**WHAT THE TASK REQUIRES**:
Extract all records. Keep each one exact.

**DATA PROVIDED**:
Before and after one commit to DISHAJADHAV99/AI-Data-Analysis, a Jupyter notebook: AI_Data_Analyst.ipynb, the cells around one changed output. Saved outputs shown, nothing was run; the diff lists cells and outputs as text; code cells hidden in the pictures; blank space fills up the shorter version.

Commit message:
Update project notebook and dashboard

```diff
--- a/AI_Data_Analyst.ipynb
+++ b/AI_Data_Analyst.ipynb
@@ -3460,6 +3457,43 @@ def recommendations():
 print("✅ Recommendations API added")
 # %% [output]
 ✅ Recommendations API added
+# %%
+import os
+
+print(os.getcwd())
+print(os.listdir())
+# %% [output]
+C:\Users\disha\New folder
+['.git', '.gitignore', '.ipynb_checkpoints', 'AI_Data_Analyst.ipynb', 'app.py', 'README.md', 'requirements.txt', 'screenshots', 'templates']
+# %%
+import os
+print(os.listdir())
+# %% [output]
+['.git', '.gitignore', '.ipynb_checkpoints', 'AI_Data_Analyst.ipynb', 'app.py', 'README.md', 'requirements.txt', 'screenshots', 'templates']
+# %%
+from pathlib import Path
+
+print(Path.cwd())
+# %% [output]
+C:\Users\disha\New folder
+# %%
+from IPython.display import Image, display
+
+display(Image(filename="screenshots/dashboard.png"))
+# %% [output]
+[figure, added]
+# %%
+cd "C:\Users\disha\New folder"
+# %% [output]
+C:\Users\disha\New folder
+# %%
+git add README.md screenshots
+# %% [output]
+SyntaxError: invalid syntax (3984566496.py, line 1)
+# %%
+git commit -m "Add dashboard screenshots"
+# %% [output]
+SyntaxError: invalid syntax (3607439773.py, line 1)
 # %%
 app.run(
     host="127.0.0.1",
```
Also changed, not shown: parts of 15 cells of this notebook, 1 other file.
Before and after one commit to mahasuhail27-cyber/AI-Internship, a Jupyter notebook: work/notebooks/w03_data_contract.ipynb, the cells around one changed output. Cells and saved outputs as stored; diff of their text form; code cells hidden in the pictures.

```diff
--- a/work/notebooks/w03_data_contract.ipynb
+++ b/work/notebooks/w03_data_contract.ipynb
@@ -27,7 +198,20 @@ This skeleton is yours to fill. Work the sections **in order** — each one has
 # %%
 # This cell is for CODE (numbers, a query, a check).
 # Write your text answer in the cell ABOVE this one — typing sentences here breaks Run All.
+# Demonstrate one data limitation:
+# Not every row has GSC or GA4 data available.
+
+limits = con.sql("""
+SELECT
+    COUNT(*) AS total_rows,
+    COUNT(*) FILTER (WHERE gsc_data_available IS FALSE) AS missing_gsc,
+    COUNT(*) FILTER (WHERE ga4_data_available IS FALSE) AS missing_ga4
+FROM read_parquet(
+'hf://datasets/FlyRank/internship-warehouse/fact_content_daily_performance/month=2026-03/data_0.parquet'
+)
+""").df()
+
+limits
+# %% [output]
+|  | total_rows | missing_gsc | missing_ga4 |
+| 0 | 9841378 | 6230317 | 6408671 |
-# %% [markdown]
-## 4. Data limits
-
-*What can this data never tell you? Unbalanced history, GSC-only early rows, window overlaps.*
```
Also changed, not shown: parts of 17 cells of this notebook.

**WRITTEN SOLUTION**:
Before and after one commit to DISHAJADHAV99/AI-Data-Analysis, a Jupyter notebook: AI_Data_Analyst.ipynb, the cells around one changed output. Saved outputs shown, nothing was run; the diff lists cells and outputs as text; code cells hidden in the pictures; blank space fills up the shorter version.

Commit message:
Update project notebook and dashboard

```diff
--- a/AI_Data_Analyst.ipynb
+++ b/AI_Data_Analyst.ipynb
@@ -3460,6 +3457,43 @@ def recommendations():
 print("✅ Recommendations API added")
 # %% [output]
 ✅ Recommendations API added
+# %%
+import os
+
+print(os.getcwd())
+print(os.listdir())
+# %% [output]
+C:\Users\disha\New folder
+['.git', '.gitignore', '.ipynb_checkpoints', 'AI_Data_Analyst.ipynb', 'app.py', 'README.md', 'requirements.txt', 'screenshots', 'templates']
+# %%
+import os
+print(os.listdir())
+# %% [output]
+['.git', '.gitignore', '.ipynb_checkpoints', 'AI_Data_Analyst.ipynb', 'app.py', 'README.md', 'requirements.txt', 'screenshots', 'templates']
+# %%
+from pathlib import Path
+
+print(Path.cwd())
+# %% [output]
+C:\Users\disha\New folder
+# %%
+from IPython.display import Image, display
+
+display(Image(filename="screenshots/dashboard.png"))
+# %% [output]
+[figure, added]
+# %%
+cd "C:\Users\disha\New folder"
+# %% [output]
+C:\Users\disha\New folder
+# %%
+git add README.md screenshots
+# %% [output]
+SyntaxError: invalid syntax (3984566496.py, line 1)
+# %%
+git commit -m "Add dashboard screenshots"
+# %% [output]
+SyntaxError: invalid syntax (3607439773.py, line 1)
 # %%
 app.run(
     host="127.0.0.1",
```
Also changed, not shown: parts of 15 cells of this notebook, 1 other file.
Before and after one commit to mahasuhail27-cyber/AI-Internship, a Jupyter notebook: work/notebooks/w03_data_contract.ipynb, the cells around one changed output. Cells and saved outputs as stored; diff of their text form; code cells hidden in the pictures.

```diff
--- a/work/notebooks/w03_data_contract.ipynb
+++ b/work/notebooks/w03_data_contract.ipynb
@@ -27,7 +198,20 @@ This skeleton is yours to fill. Work the sections **in order** — each one has
 # %%
 # This cell is for CODE (numbers, a query, a check).
 # Write your text answer in the cell ABOVE this one — typing sentences here breaks Run All.
+# Demonstrate one data limitation:
+# Not every row has GSC or GA4 data available.
+
+limits = con.sql("""
+SELECT
+    COUNT(*) AS total_rows,
+    COUNT(*) FILTER (WHERE gsc_data_available IS FALSE) AS missing_gsc,
+    COUNT(*) FILTER (WHERE ga4_data_available IS FALSE) AS missing_ga4
+FROM read_parquet(
+'hf://datasets/FlyRank/internship-warehouse/fact_content_daily_performance/month=2026-03/data_0.parquet'
+)
+""").df()
+
+limits
+# %% [output]
+|  | total_rows | missing_gsc | missing_ga4 |
+| 0 | 9841378 | 6230317 | 6408671 |
-# %% [markdown]
-## 4. Data limits
-
-*What can this data never tell you? Unbalanced history, GSC-only early rows, window overlaps.*
```
Also changed, not shown: parts of 17 cells of this notebook.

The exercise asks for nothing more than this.